In 2021 Melbourne University established a new funding scheme to support Student Life Initiatives.Professor John Tobin, from the Melbourne Law School, was successful in securing some funding for a project titled, The Human Rights Portrait Gallery.The project is the first initiative to be undertaken as part of a broader human rights program being developed within the Law School. The aim of the project is to create an archive of graduates of Melbourne Law School who have or are currently working in the field of human rights.

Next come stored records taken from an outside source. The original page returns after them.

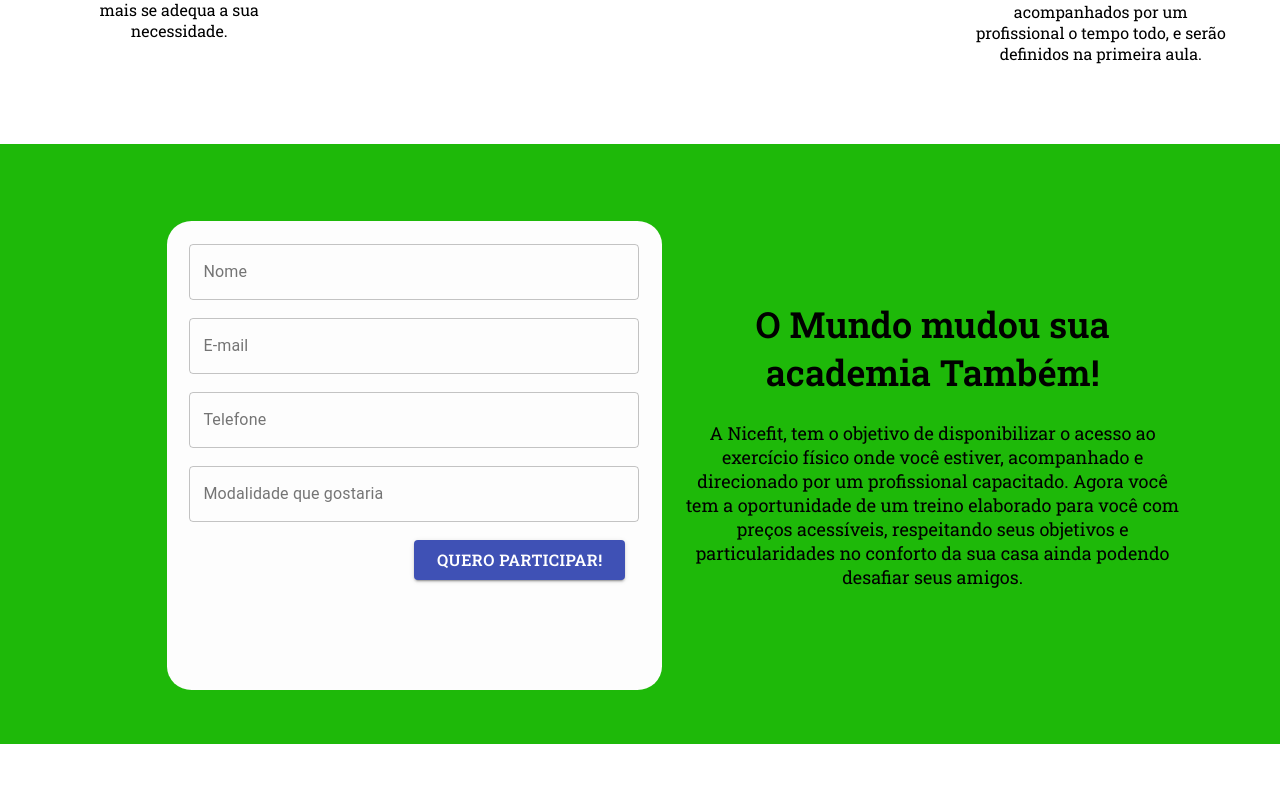
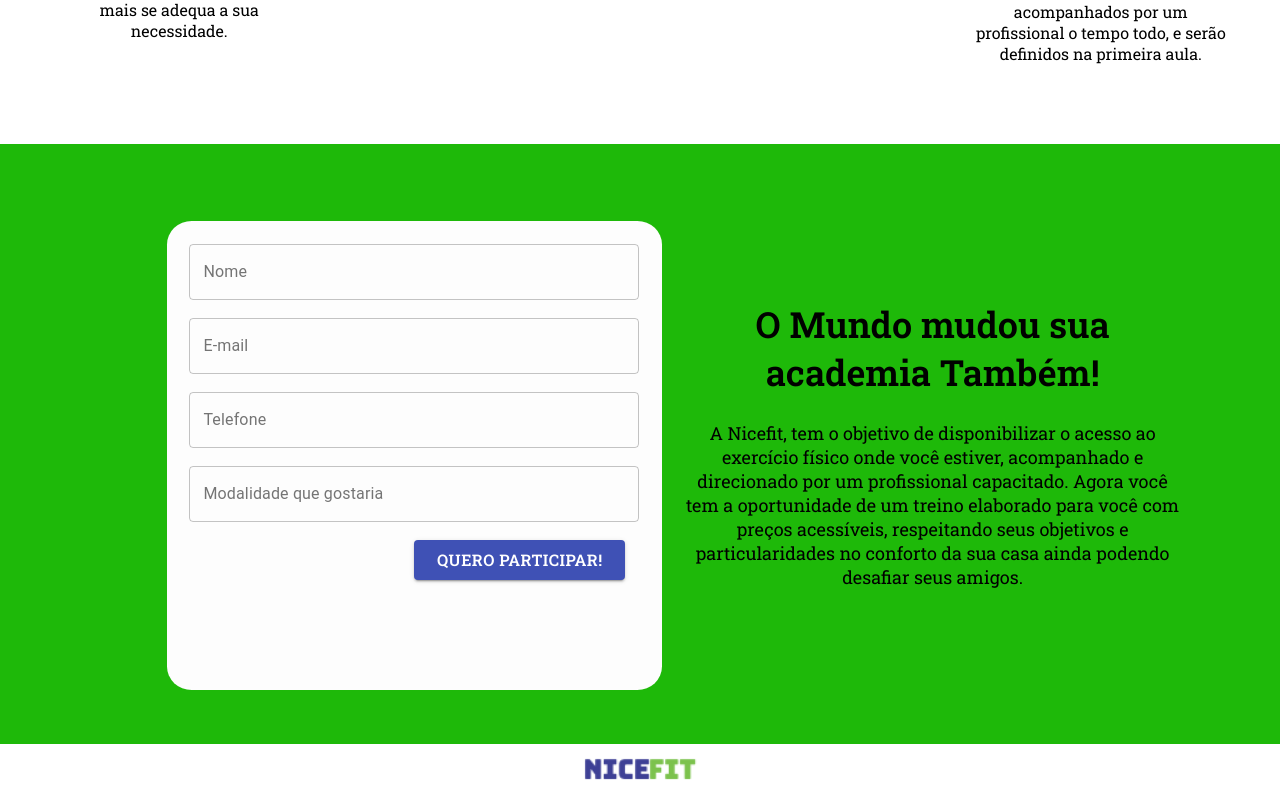
Before and after one commit to LuisaFC/nicefit-student-landing-page, a React (Create React App) app: page / in a window 1280 px wide. Shown: the part 953-1747 px from the top of the page. Before the commit the page ends 1697 px from the top, so only its background shows below. Built offline with nearby package versions, Linux system fonts and the light colour scheme.

Commit message:
Layout finalizado

```diff
--- a/src/pages/Landing/index.tsx
+++ b/src/pages/Landing/index.tsx
@@ -3,7 +3,16 @@
 import { FcManager } from 'react-icons/fc';
 import { TextField, Button } from '@material-ui/core';
 
-import { HeaderBox, Logo, Box, Content, Section, SectionForm } from './styles';
+import {
+  HeaderBox,
+  Logo,
+  Box,
+  Content,
+  Section,
+  SectionForm,
+  Footer,
+  Logo2,
+} from './styles';
 import logoImg from '../../assets/Logo.png';
 
 const Landing: React.FC = () => {
@@ -120,6 +129,9 @@
           </h3>
         </div>
       </SectionForm>
+      <Footer>
+        <Logo2 src={logoImg} alt="niceFit" />
+      </Footer>
     </>
   );
 };
--- a/src/pages/Landing/styles.ts
+++ b/src/pages/Landing/styles.ts
@@ -138,3 +138,13 @@
     margin-top: 25px;
   }
 `;
+
+export const Footer = styled.footer`
+  background: #fff;
+  display: flex;
+`;
+
+export const Logo2 = styled.img`
+  width: 120px;
+  margin: auto;
+`;
```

This project is inspired by the Maori concept of whakapapa. This concept frames our connection to any group we belong to; it understands our place as part of a chain of people going back and forward in time; it requires us to connect to the past, to recognise our place in the present and lay a path for those who will be in the future. It is about recognising where we have come from, who we are and where we might go as individuals who are part of a tribe, part of a community. Own Eastwood, author of ‘Belonging: The Ancient Code of Togetherness’ explains that, ‘Whakapapa points a finger at us and tell us you will not be judged by your money or celebrity or sense of self pride … you will be judged by what you did for our tribe.’ This organising concept for the project is aligned with the Melbourne University student life graduate attribute of lasting connections. The Human Rights Portrait Gallery Project is a deliberate attempt to create a sense of belonging among law students with a commitment to human rights and social justice by connecting them with past students who have worked in the field of human rights through shared stories and discussions about future careers. It is designed to connect them to the past, to recognise and celebrate the achievements of those who have walked the corridors of the law school before them and to inspire students to create their own legacy and make their own contributions in the struggle for justice. It relies on imagery, story telling and human interaction to build a sense of community and belonging among past, current and future law school students. Photos the alumni are on display on level 2 of the Law School with a QR code that connects their image back to a written reflection which was prepared by the JD students who met and interviewed the alumnus.